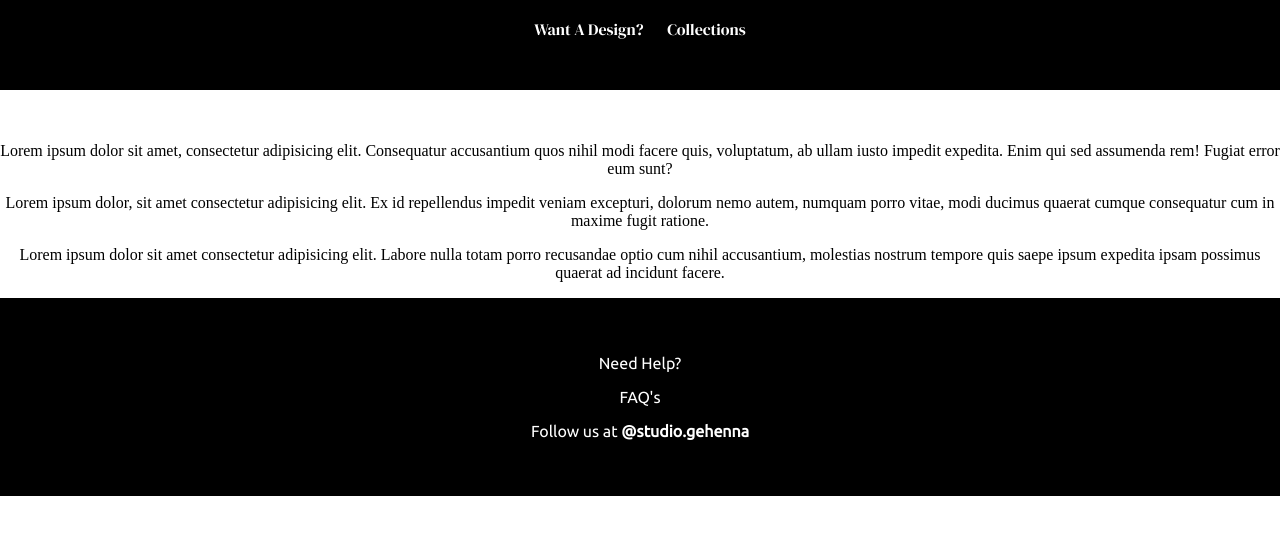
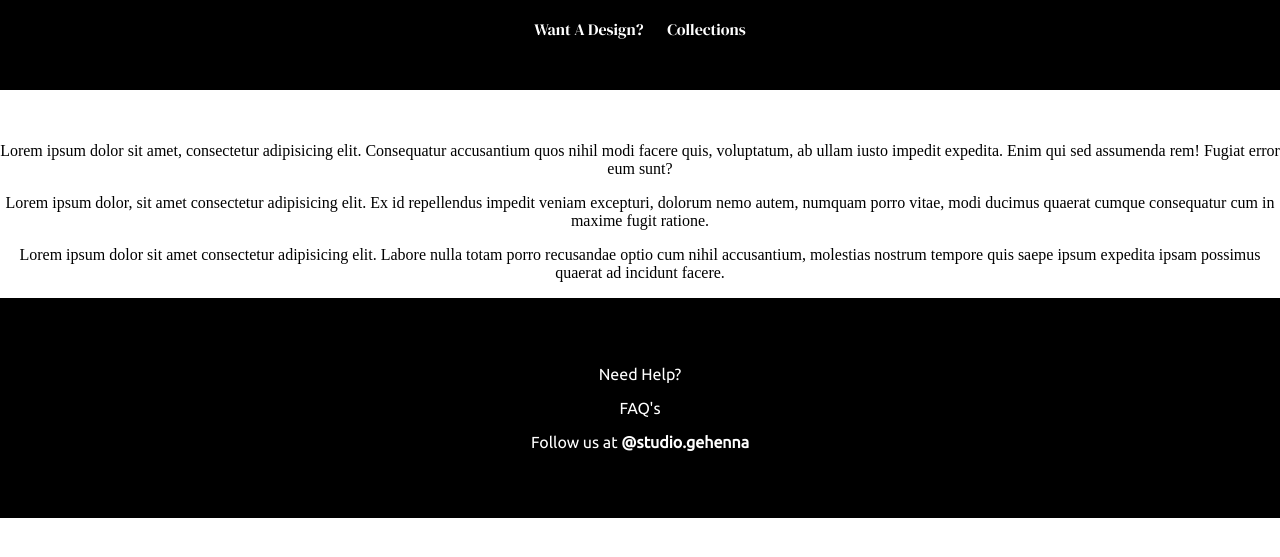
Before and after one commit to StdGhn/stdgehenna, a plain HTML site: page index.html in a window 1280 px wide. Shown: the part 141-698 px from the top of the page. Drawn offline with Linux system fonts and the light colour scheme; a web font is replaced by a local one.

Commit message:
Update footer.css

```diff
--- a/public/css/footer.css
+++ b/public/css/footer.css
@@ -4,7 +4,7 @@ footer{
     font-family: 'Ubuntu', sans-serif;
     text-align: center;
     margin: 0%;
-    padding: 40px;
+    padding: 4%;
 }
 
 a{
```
++++++++++
Aim of the task: From the material above, output every line exactly as written, dropping any picture.

Exercise answer:
Before and after one commit to StdGhn/stdgehenna, a plain HTML site: page index.html in a window 1280 px wide. Shown: the part 141-698 px from the top of the page. Drawn offline with Linux system fonts and the light colour scheme; a web font is replaced by a local one.

Commit message:
Update footer.css

```diff
--- a/public/css/footer.css
+++ b/public/css/footer.css
@@ -4,7 +4,7 @@ footer{
     font-family: 'Ubuntu', sans-serif;
     text-align: center;
     margin: 0%;
-    padding: 40px;
+    padding: 4%;
 }
 
 a{
```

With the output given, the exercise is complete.